‘We are not robots’ – El Morro Garcia’s tragic passing shows need to care for players’ minds and bodies
The former Uruguay youth international died on Saturday in Mendoza, where he had been a leading forward for Godoy Cruz in the Argentine top-flight
On the morning of February 6, Godoy Cruz’s Uruguayan forward Santiago Garcia was found dead in his apartment in Mendoza, having died by suicide.
News of the 30-year-old’s passing provoked an outbreak of mourning in both Garcia’s native Uruguay and across Argentina, where his exploits had made him a cult hero.
Godoy Cruz fans flocked to pay tribute to their idol, while the circumstances of his death opened up one of football’s most sensitive debates: how the sport must care for its employees’ mental, as well as physical health.
Garcia grew up in the Barrio Colon neighbourhood on the impoverished fringes of Montevideo, and as a youngster was snapped up by Uruguayan giants Nacional, the same club that produced Luis Suarez.
In 2008, two years after Suarez had left Montevideo for the Netherlands, a 17-year-old Garcia marked his first-team debut with a goal against Defensor Sporting, and quickly became a prodigious scorer for his boyhood club.
The 2010 Apertura saw Garcia net 15 in as many games, while the following year he added eight to his tally in the Clausura to lead Nacional to the title while also scoring three times in the Copa Libertadores, including a famous double to down Fluminense at Parque Central.

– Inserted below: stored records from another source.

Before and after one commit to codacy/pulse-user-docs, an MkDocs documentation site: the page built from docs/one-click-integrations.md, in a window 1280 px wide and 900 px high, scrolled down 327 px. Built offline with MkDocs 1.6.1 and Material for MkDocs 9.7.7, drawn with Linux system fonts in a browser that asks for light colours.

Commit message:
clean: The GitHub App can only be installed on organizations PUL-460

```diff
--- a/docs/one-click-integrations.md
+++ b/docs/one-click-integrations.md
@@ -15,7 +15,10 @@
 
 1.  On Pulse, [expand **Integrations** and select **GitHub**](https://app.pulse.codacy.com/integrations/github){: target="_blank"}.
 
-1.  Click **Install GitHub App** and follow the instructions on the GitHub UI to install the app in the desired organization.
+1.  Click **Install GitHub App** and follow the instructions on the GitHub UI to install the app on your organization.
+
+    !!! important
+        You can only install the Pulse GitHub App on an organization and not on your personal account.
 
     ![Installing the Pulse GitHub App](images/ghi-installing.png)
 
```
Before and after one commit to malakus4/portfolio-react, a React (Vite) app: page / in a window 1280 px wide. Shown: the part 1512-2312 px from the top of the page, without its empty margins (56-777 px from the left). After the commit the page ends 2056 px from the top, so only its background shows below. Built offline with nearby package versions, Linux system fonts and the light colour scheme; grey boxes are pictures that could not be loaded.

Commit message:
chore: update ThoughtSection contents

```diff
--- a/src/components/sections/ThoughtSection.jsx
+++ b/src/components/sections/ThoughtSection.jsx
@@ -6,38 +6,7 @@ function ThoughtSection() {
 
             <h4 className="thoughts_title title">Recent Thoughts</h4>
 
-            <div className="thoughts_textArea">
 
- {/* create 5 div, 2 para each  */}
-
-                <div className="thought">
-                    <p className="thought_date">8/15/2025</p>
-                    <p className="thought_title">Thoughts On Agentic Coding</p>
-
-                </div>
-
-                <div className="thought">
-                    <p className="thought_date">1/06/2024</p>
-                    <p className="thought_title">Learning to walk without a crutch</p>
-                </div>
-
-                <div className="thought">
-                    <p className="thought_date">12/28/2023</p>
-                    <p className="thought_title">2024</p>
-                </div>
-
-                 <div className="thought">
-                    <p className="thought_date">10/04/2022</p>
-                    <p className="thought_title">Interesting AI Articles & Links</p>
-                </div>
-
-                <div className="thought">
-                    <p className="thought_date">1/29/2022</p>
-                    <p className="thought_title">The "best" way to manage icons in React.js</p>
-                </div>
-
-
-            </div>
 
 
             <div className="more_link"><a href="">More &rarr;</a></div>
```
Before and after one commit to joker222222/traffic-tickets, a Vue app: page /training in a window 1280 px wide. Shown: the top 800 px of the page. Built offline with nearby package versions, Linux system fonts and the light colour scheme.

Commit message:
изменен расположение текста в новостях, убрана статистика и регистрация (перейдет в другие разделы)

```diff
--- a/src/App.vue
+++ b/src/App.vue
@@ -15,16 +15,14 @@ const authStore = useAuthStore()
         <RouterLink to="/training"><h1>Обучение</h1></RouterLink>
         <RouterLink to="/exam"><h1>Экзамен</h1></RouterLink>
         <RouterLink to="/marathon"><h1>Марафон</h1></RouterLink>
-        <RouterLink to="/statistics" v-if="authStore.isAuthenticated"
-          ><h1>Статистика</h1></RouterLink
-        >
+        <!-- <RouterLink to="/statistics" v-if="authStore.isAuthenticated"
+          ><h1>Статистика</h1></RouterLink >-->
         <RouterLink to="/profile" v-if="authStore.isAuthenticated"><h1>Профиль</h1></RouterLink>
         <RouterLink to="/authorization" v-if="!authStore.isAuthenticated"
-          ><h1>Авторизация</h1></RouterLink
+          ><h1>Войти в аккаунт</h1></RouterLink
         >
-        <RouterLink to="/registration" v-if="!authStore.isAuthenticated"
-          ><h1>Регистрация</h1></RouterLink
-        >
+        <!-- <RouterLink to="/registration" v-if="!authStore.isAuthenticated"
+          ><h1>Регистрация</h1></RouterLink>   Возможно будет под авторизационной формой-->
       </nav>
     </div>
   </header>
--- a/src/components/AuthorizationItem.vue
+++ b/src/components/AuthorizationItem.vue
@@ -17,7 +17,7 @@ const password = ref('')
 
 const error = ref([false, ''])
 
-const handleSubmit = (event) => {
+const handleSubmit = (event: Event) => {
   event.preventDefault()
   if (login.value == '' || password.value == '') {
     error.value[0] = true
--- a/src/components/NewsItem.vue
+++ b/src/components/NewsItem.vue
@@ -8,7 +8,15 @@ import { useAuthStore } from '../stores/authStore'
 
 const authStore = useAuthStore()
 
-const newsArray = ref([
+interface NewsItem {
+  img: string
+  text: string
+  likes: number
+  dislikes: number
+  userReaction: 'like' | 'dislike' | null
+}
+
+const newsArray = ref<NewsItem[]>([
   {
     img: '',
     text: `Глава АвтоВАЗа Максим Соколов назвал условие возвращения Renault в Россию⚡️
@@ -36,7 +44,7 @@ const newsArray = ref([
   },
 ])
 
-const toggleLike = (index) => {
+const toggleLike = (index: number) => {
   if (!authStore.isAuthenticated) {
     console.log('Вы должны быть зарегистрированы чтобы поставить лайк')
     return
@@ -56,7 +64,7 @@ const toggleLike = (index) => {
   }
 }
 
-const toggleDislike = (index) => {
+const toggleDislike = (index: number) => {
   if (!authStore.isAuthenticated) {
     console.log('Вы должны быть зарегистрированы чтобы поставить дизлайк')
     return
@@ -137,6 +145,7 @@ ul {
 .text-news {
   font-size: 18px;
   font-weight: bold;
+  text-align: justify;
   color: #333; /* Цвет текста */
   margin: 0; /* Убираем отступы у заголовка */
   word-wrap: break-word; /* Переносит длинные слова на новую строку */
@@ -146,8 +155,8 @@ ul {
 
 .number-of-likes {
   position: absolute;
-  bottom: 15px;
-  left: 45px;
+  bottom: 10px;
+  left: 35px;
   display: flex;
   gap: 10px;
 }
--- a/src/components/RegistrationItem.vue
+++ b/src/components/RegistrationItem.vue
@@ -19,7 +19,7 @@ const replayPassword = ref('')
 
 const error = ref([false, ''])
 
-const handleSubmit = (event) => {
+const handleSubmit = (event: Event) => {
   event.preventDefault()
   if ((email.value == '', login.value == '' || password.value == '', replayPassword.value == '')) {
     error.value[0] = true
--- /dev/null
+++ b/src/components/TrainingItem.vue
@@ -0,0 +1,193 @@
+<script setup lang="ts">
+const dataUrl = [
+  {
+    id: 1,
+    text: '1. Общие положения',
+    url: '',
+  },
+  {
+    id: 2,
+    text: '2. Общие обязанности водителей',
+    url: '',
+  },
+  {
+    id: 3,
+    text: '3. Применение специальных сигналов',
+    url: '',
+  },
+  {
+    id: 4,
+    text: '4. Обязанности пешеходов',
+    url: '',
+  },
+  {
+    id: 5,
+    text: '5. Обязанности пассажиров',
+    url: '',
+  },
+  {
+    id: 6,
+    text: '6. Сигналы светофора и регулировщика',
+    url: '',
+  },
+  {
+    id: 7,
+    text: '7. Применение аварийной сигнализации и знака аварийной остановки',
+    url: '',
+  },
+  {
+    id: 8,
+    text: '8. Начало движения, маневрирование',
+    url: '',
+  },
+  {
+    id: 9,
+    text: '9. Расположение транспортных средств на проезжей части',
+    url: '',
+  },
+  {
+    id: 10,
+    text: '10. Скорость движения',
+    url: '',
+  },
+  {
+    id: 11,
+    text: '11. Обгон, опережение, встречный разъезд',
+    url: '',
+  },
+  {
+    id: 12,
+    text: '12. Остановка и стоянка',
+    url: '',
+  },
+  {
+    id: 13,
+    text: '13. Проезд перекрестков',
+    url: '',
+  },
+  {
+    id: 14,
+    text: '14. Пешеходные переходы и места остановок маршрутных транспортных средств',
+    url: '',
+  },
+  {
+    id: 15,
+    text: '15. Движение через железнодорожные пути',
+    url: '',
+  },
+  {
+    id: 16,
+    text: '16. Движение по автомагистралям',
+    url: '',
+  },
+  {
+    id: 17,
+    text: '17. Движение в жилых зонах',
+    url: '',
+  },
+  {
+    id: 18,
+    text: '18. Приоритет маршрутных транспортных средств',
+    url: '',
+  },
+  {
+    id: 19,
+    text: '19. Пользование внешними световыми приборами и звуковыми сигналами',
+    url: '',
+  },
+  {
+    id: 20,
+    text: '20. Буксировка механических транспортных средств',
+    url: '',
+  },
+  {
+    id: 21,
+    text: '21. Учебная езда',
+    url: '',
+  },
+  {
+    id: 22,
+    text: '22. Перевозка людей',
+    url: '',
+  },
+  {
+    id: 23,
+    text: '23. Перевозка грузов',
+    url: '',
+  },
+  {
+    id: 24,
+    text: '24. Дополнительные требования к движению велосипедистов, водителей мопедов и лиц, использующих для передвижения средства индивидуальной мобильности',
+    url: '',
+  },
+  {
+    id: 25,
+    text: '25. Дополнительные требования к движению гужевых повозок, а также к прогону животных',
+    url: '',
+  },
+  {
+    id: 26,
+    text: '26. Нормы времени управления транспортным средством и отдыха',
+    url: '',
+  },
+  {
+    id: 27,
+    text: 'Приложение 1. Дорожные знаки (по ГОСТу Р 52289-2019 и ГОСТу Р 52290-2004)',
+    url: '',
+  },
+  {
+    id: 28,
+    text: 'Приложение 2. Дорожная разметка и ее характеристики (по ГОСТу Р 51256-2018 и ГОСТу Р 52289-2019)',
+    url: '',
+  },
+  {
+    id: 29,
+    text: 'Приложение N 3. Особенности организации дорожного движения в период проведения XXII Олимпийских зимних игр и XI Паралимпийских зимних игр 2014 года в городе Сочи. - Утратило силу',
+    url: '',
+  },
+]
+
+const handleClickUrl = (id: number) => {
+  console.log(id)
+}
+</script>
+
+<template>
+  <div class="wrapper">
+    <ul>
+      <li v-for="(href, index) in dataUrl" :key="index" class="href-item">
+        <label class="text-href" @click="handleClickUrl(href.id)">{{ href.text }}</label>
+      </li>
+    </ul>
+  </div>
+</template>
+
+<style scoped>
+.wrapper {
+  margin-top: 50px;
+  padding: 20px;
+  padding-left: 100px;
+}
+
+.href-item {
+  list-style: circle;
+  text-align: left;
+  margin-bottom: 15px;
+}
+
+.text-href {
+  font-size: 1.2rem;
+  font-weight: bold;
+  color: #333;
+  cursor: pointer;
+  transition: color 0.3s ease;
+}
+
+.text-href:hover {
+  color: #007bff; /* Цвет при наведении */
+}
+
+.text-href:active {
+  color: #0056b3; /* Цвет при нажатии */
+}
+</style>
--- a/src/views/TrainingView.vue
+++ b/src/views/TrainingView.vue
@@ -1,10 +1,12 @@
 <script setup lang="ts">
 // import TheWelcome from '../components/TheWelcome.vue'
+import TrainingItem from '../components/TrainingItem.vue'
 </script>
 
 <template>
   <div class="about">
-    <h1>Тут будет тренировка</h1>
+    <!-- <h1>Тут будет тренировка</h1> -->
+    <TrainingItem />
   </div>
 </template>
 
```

That early promise, coupled with a fantastic showing at the 2009 South American Under-20 Championship, where he hit three goals alongside fellow hotshot Abel Hernandez, led Garcia to be labelled Uruguay’s next great forward, a worthy challenger to the likes of Suarez and Edinson Cavani up front…